━━━ RECORDS TO PROCESS ━━━
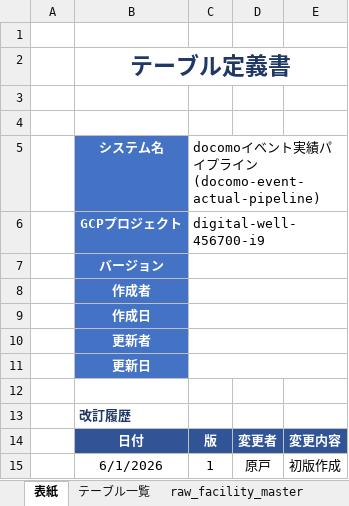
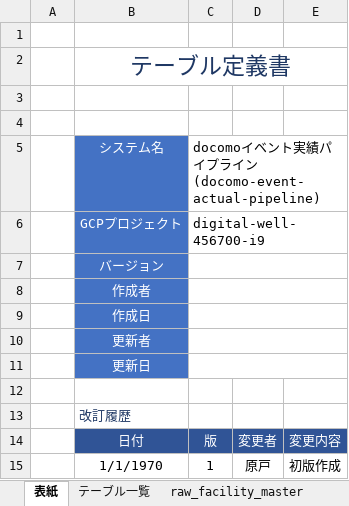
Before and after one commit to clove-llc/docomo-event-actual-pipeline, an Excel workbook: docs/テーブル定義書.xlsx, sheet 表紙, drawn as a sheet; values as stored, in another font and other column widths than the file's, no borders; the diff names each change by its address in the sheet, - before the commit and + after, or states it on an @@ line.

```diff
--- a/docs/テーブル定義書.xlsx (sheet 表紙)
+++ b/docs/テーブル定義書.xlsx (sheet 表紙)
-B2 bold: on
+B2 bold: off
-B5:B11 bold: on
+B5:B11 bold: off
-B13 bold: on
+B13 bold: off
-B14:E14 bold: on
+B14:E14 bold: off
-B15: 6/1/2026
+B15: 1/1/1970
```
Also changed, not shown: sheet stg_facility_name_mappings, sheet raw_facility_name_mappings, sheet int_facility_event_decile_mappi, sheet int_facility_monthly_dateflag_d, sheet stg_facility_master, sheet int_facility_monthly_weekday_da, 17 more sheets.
━━━
━━━ RECORDS TO PROCESS ━━━
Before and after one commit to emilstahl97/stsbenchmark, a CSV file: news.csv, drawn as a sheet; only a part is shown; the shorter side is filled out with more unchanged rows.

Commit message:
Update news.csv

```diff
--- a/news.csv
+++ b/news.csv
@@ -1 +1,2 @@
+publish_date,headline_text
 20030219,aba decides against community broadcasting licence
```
━━━
━━━ RECORDS TO PROCESS ━━━
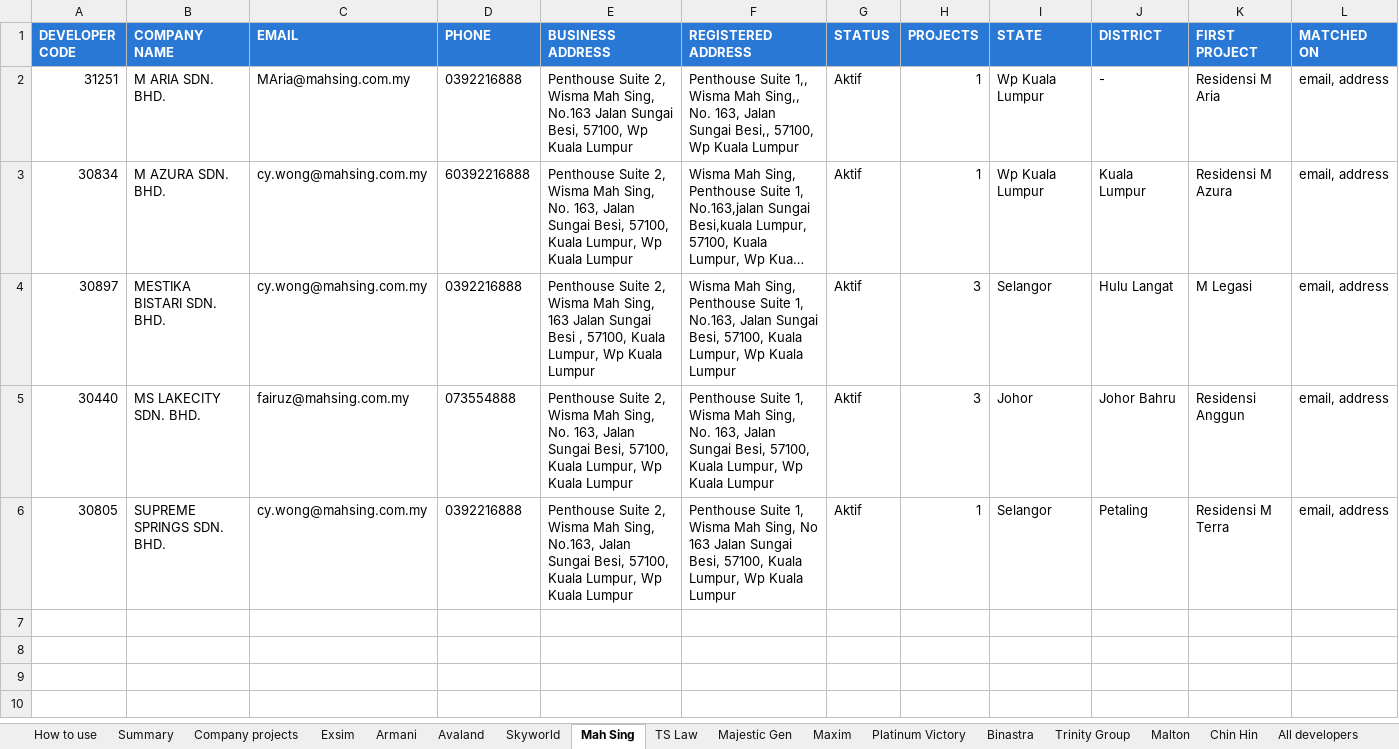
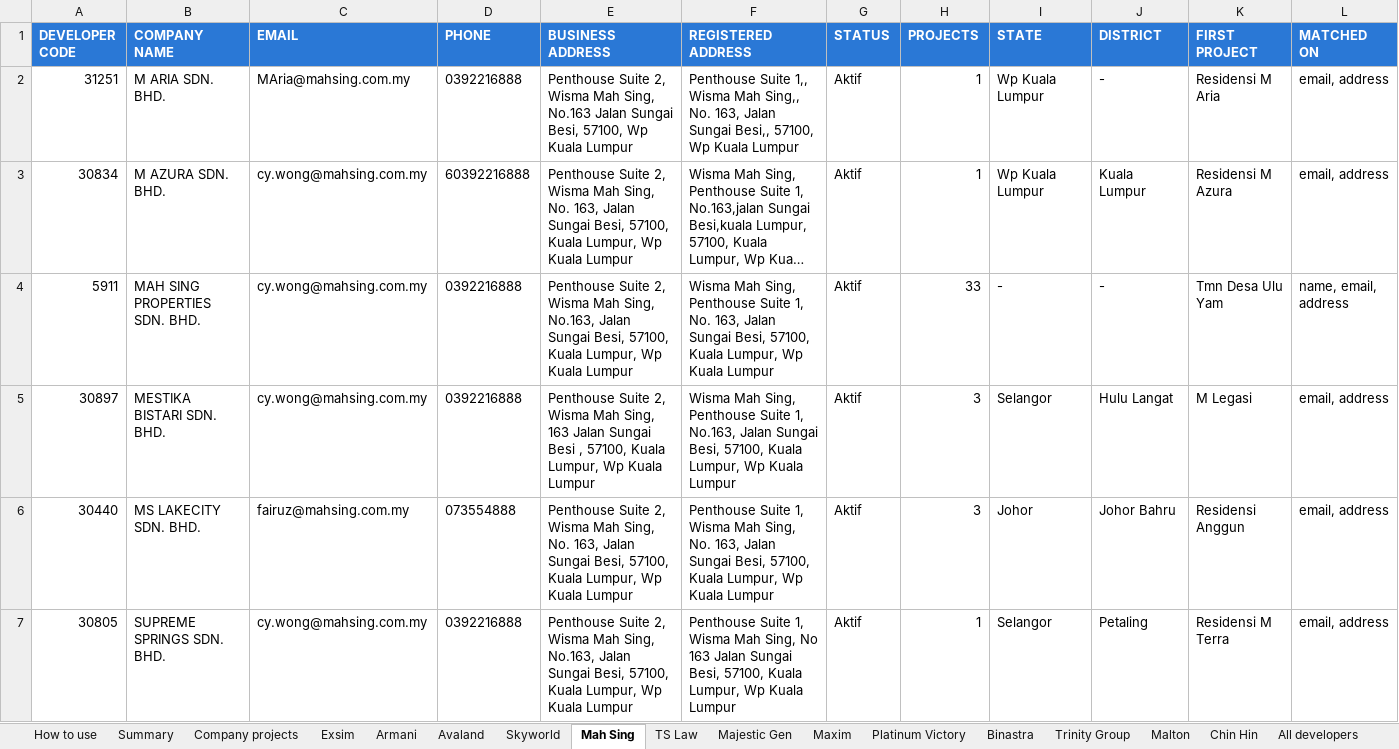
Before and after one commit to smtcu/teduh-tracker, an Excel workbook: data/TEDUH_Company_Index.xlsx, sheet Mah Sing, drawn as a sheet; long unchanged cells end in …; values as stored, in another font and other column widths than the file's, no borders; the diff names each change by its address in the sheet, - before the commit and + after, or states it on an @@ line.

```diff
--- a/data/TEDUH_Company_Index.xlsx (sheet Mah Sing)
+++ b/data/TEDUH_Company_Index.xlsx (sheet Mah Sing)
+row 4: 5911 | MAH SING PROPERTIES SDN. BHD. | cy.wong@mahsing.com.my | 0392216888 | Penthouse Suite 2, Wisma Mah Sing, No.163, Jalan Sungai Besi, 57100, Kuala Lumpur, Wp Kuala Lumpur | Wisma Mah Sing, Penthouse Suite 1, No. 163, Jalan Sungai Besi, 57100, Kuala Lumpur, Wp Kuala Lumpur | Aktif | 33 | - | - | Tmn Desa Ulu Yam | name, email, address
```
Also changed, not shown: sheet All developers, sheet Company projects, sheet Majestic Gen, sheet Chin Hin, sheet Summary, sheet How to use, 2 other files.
━━━
__ACTIVITY__.
Apply a filter for "names" to the entries and show each line that passes.

__FINAL ANSWER__.
Before and after one commit to clove-llc/docomo-event-actual-pipeline, an Excel workbook: docs/テーブル定義書.xlsx, sheet 表紙, drawn as a sheet; values as stored, in another font and other column widths than the file's, no borders; the diff names each change by its address in the sheet, - before the commit and + after, or states it on an @@ line.
Before and after one commit to smtcu/teduh-tracker, an Excel workbook: data/TEDUH_Company_Index.xlsx, sheet Mah Sing, drawn as a sheet; long unchanged cells end in …; values as stored, in another font and other column widths than the file's, no borders; the diff names each change by its address in the sheet, - before the commit and + after, or states it on an @@ line.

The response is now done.